  • Develop a written policy.  The policy must be available to the public and establish a retention schedule and guidelines for permanently destroying the biometric information.  The private entity must destroy the biometric information when the purpose for its use has been satisfied or within three years of the individual’s last interaction with the entity (whichever occurs first).
  • Inform the individual.  The individual must be informed in writing that his or her biometric information is being collected, the purpose of the collection, and the length of time the biometric information will be collected, stored, and used.
  • Obtain a Written Release.  The entity must obtain a written release from the individual.

Private entities storing an individual’s biometric information must use a “reasonable standard of care” and treat the information in the same manner as they treat other confidential and sensitive information.  Profiting from an individual’s biometric information (such as selling, leasing, or trading the information) is prohibited.  Before disclosing biometric information, an entity must obtain consent from the individual.  (There are exceptions to this requirement, including when mandated by law or in response to a warrant or subpoena).

Damages Under BIPA

BIPA provides for a private right of action, meaning individuals “aggrieved by a violation” of the Act may sue and, if the individual prevails, may receive:

  • $1,000 in liquidated damages or actual damages (whichever is higher) for each negligent violation
  • $5,000 or actual damages (whichever is higher) for each intentional or reckless violation
  • attorneys’ fees and costs
  • injunctive or other relief
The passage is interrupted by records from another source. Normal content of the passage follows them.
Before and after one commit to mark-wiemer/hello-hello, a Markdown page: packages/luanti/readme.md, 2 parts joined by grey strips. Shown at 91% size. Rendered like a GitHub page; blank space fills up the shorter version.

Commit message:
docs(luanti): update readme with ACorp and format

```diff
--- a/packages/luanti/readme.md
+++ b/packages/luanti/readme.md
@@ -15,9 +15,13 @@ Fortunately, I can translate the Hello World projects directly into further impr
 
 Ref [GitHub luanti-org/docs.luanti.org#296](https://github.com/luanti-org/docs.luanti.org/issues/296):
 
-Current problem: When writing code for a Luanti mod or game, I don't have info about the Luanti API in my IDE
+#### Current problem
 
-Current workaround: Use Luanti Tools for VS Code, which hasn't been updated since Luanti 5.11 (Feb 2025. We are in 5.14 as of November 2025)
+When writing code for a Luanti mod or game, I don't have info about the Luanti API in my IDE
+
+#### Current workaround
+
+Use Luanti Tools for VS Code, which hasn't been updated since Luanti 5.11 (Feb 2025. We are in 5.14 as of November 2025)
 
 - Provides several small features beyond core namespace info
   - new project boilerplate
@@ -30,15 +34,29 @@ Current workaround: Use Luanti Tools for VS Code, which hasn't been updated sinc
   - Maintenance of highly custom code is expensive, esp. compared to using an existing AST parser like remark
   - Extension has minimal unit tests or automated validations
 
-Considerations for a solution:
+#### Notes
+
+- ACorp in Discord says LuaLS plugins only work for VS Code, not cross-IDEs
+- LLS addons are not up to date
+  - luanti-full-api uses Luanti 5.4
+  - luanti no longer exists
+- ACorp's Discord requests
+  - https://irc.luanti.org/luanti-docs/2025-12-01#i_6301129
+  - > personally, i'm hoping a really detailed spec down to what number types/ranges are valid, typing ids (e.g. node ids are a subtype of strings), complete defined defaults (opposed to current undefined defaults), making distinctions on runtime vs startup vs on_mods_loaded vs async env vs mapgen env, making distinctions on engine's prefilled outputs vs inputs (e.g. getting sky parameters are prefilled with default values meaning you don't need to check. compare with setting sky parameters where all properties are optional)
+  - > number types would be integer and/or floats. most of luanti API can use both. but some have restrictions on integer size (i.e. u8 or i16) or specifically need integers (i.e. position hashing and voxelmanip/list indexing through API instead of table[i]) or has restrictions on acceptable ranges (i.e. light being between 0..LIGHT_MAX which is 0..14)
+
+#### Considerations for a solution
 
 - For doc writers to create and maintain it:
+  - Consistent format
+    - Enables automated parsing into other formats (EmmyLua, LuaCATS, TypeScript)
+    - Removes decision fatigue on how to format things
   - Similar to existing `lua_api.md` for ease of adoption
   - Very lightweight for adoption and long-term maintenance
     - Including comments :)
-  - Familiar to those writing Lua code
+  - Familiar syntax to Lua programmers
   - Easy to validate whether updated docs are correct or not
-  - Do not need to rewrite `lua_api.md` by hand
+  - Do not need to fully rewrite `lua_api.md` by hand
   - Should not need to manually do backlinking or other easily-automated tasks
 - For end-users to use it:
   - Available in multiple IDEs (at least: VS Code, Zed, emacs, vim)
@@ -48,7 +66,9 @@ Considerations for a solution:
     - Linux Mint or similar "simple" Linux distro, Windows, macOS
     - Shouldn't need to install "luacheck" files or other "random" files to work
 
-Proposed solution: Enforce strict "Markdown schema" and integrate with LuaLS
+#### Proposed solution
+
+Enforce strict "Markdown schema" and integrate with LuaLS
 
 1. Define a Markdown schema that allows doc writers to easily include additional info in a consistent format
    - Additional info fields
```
Questions Remain

Because Illinois was the first state to enact a biometric privacy law, there are many legal issues that have yet to be resolved.  For example, what constitutes a violation of the Act?  In the context of biometric time clocks, does a separate violation occur every time an employee clocks in or out using a fingerprint or retina scan?  If so, an employer could face considerable damages if sued by an employee.

Also, will actual damages be necessary to prevail?  What constitutes injury-in-fact under Article III?  While the court in Monroe v. Shutterfly, 2017 U.S. Dist. LEXIS 149604, *30 (N. D. Ill. Sept. 15, 2017), agreed that whether a plaintiff needs to show actual damages under BIPA was not “free from doubt,” it declined to hold that a showing of actual damages was necessary to state a claim.  Further litigation on this issue, including possible appeals to the Seventh Circuit, may add clarity.

As for Article III standing, the Monroe court concluded, sua sponte, that the plaintiff had standing because he was able to show an invasion of privacy.  The court differentiated Monroe from prior BIPA cases where there was no injury-in-fact, explaining that, in those cases, plaintiffs voluntarily provided their biometric information to defendants and could not otherwise show injury (e.g., a hacker gaining access to the biometric information). The Monroe plaintiff, in contrast, had not voluntarily provided his biometric information to Shutterfly.  The Northern District of California recently heard arguments on this issue in a BIPA case brought by Facebook users against the social networking site, in Facebook Biometric Info. Privacy Litig., Civil Action No. 3:15-cv-03747.  At the time of publication of this article, the Facebook court had not yet ruled on whether the plaintiffs to that action have standing.

Although questions remain regarding the legal technicalities of BIPA, prudent companies doing business in Illinois that are collecting, using, or storing biometric information should follow BIPA’s guidelines discussed above.